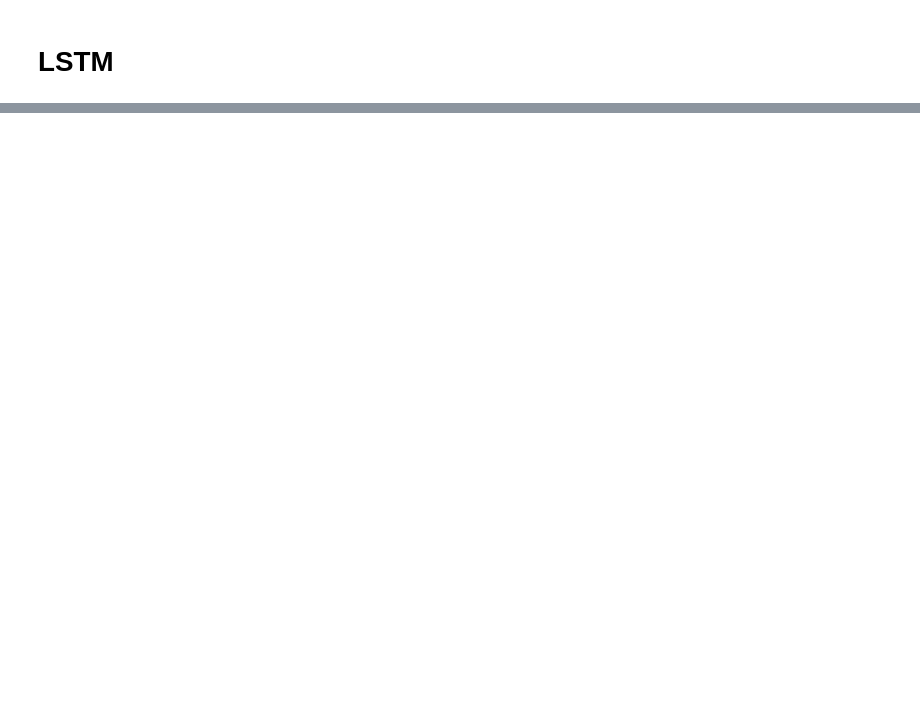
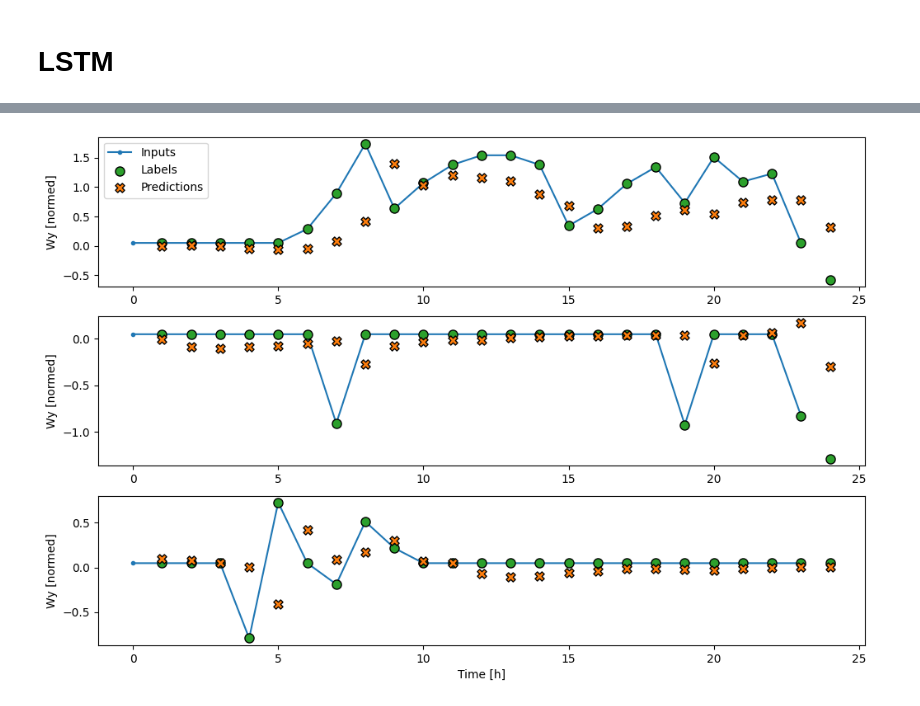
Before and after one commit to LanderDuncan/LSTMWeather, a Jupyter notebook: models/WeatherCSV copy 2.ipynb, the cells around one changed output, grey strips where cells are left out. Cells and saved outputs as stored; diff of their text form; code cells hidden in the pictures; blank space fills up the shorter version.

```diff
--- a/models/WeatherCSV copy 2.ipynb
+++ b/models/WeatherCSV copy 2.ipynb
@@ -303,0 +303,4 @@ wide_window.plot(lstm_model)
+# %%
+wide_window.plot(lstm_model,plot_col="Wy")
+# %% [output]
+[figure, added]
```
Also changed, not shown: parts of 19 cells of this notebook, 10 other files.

· · ·

WHAT YOU HAVE TO DO. Output the entries above verbatim, with no picture included.

OUTPUT BELOW.
Before and after one commit to LanderDuncan/LSTMWeather, a Jupyter notebook: models/WeatherCSV copy 2.ipynb, the cells around one changed output, grey strips where cells are left out. Cells and saved outputs as stored; diff of their text form; code cells hidden in the pictures; blank space fills up the shorter version.

```diff
--- a/models/WeatherCSV copy 2.ipynb
+++ b/models/WeatherCSV copy 2.ipynb
@@ -303,0 +303,4 @@ wide_window.plot(lstm_model)
+# %%
+wide_window.plot(lstm_model,plot_col="Wy")
+# %% [output]
+[figure, added]
```
Also changed, not shown: parts of 19 cells of this notebook, 10 other files.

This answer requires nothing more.